* REQUIREMENT
Without the pictures, can you quote each line below exactly?

* DATA
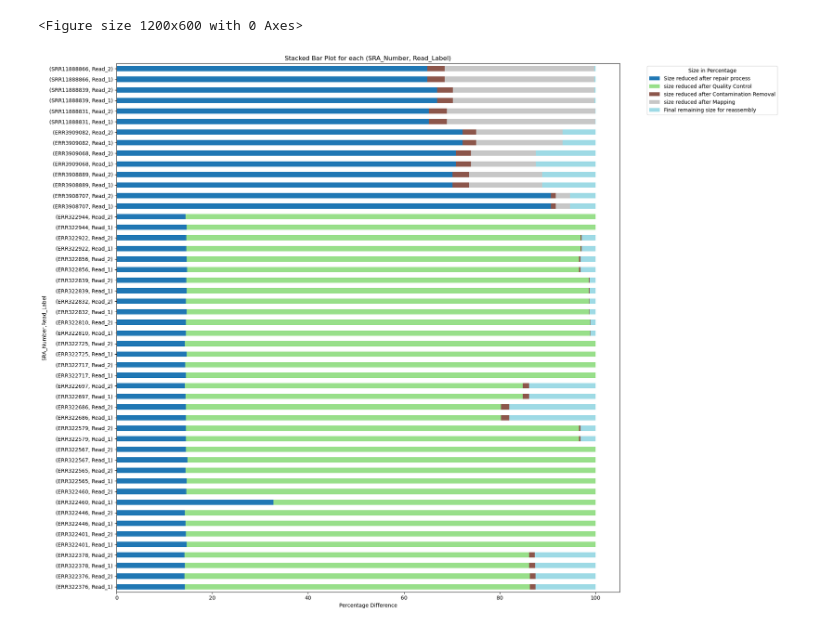
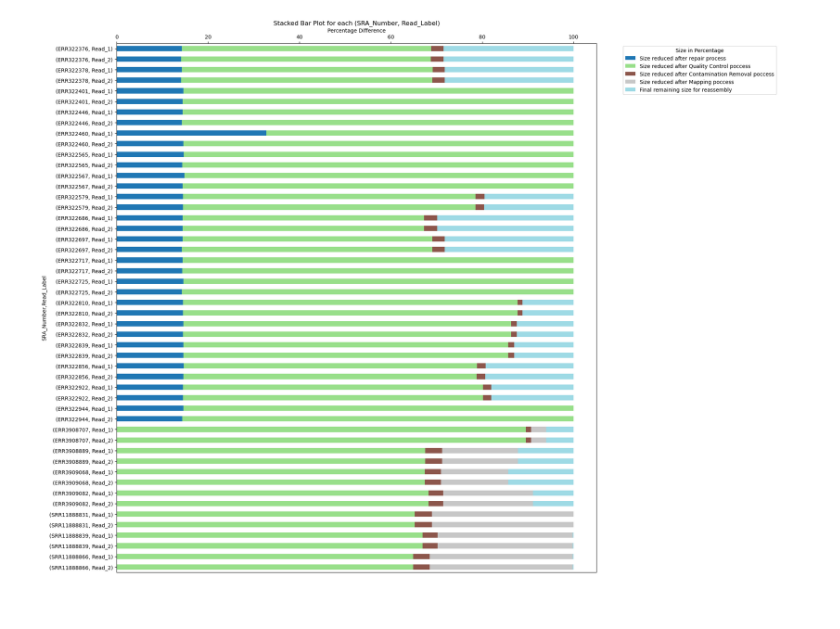
Before and after one commit to michaelgruenstaeudl/DataMining_HumanMitoGenomes, a Jupyter notebook: nextflow_workflow/CODE_nextflow_processes_analysis.ipynb, the cells around one changed output. Saved outputs shown, nothing was run; the diff lists cells and outputs as text; code cells hidden in the pictures.

```diff
--- a/nextflow_workflow/CODE_nextflow_processes_analysis.ipynb
+++ b/nextflow_workflow/CODE_nextflow_processes_analysis.ipynb
@@ -83,15 +89,26 @@ ordered_file_size_df
 # %%
 pivot_df = ordered_file_size_df.pivot(
-    index=["SRA_Number", "Read_Label"], columns="Process_Name", values="percentage_diff"
+    index=["SRA_Number", "Read_Label"],
+    columns="diff_after_process",
+    values="percentage_diff",
 )
-pivot_df = pivot_df[process_order]
-pivot_df = pivot_df.rename(columns={
-    "Initial Input Files": "Size reduced after repair process",
-    "Repair Read Output": "size reduced after Quality Control",
-    "Quality Control Output": "size reduced after Contamination Removal",
-    "Contamination Output": "size reduced after Mapping",
-    "Mapping Output": "Final remaining size for reassembly",
-})
+pivot_df = pivot_df.rename(
+    columns={
+        "Repair Read Output": "Size reduced after repair process",
+        "Quality Control Output": "Size reduced after Quality Control poccess",
+        "Contamination Output": "Size reduced after Contamination Removal poccess",
+        "Mapping Output": "Size reduced after Mapping poccess",
+        "Remaining file Size for reassembly": "Final remaining size for reassembly",
+    }
+)
+pivoted_difference_order = [
+    "Size reduced after repair process",
+    "Size reduced after Quality Control poccess",
+    "Size reduced after Contamination Removal poccess",
+    "Size reduced after Mapping poccess",
+    "Final remaining size for reassembly",
+]
+pivot_df = pivot_df[pivoted_difference_order]
 # %%
 pivot_df = pivot_df.reset_index()
 pivot_df
@@ -115,0 +133,2 @@ pivot_df
+# %%
+pivot_df.set_index(["SRA_Number", "Read_Label"])
@@ -116,23 +154,23 @@ pivot_df
 # %%
-import matplotlib.pyplot as plt
 
 # Set plot size
-plt.figure(figsize=(12, 6))
+# plt.figure(figsize=(12, 6))
 
 # Plot stacked bar chart
-pivot_df.set_index(["SRA_Number", "Read_Label"]).plot(
+ax = pivot_df.set_index(["SRA_Number", "Read_Label"]).plot(
     kind="barh",
     stacked=True,
     figsize=(20, 15),
     colormap="tab20"
 )
-
+ax.invert_yaxis()
+ax.xaxis.set_label_position('top')
+ax.xaxis.tick_top()
 plt.xlabel("Percentage Difference")
 plt.title("Stacked Bar Plot for each (SRA_Number, Read_Label)")
 # plt.xticks(rotation=45, ha="right")
 plt.legend(title="Size in Percentage", bbox_to_anchor=(1.05, 1), loc="upper left")
 plt.tight_layout()
 plt.show()
 # %% [output]
-<Figure size 1200x600 with 0 Axes>
-[figure, old version]
+[figure, new version]
```
Also changed, not shown: parts of 7 cells of this notebook.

* SOLUTION FOR THIS PROBLEM
Before and after one commit to michaelgruenstaeudl/DataMining_HumanMitoGenomes, a Jupyter notebook: nextflow_workflow/CODE_nextflow_processes_analysis.ipynb, the cells around one changed output. Saved outputs shown, nothing was run; the diff lists cells and outputs as text; code cells hidden in the pictures.

```diff
--- a/nextflow_workflow/CODE_nextflow_processes_analysis.ipynb
+++ b/nextflow_workflow/CODE_nextflow_processes_analysis.ipynb
@@ -83,15 +89,26 @@ ordered_file_size_df
 # %%
 pivot_df = ordered_file_size_df.pivot(
-    index=["SRA_Number", "Read_Label"], columns="Process_Name", values="percentage_diff"
+    index=["SRA_Number", "Read_Label"],
+    columns="diff_after_process",
+    values="percentage_diff",
 )
-pivot_df = pivot_df[process_order]
-pivot_df = pivot_df.rename(columns={
-    "Initial Input Files": "Size reduced after repair process",
-    "Repair Read Output": "size reduced after Quality Control",
-    "Quality Control Output": "size reduced after Contamination Removal",
-    "Contamination Output": "size reduced after Mapping",
-    "Mapping Output": "Final remaining size for reassembly",
-})
+pivot_df = pivot_df.rename(
+    columns={
+        "Repair Read Output": "Size reduced after repair process",
+        "Quality Control Output": "Size reduced after Quality Control poccess",
+        "Contamination Output": "Size reduced after Contamination Removal poccess",
+        "Mapping Output": "Size reduced after Mapping poccess",
+        "Remaining file Size for reassembly": "Final remaining size for reassembly",
+    }
+)
+pivoted_difference_order = [
+    "Size reduced after repair process",
+    "Size reduced after Quality Control poccess",
+    "Size reduced after Contamination Removal poccess",
+    "Size reduced after Mapping poccess",
+    "Final remaining size for reassembly",
+]
+pivot_df = pivot_df[pivoted_difference_order]
 # %%
 pivot_df = pivot_df.reset_index()
 pivot_df
@@ -115,0 +133,2 @@ pivot_df
+# %%
+pivot_df.set_index(["SRA_Number", "Read_Label"])
@@ -116,23 +154,23 @@ pivot_df
 # %%
-import matplotlib.pyplot as plt
 
 # Set plot size
-plt.figure(figsize=(12, 6))
+# plt.figure(figsize=(12, 6))
 
 # Plot stacked bar chart
-pivot_df.set_index(["SRA_Number", "Read_Label"]).plot(
+ax = pivot_df.set_index(["SRA_Number", "Read_Label"]).plot(
     kind="barh",
     stacked=True,
     figsize=(20, 15),
     colormap="tab20"
 )
-
+ax.invert_yaxis()
+ax.xaxis.set_label_position('top')
+ax.xaxis.tick_top()
 plt.xlabel("Percentage Difference")
 plt.title("Stacked Bar Plot for each (SRA_Number, Read_Label)")
 # plt.xticks(rotation=45, ha="right")
 plt.legend(title="Size in Percentage", bbox_to_anchor=(1.05, 1), loc="upper left")
 plt.tight_layout()
 plt.show()
 # %% [output]
-<Figure size 1200x600 with 0 Axes>
-[figure, old version]
+[figure, new version]
```
Also changed, not shown: parts of 7 cells of this notebook.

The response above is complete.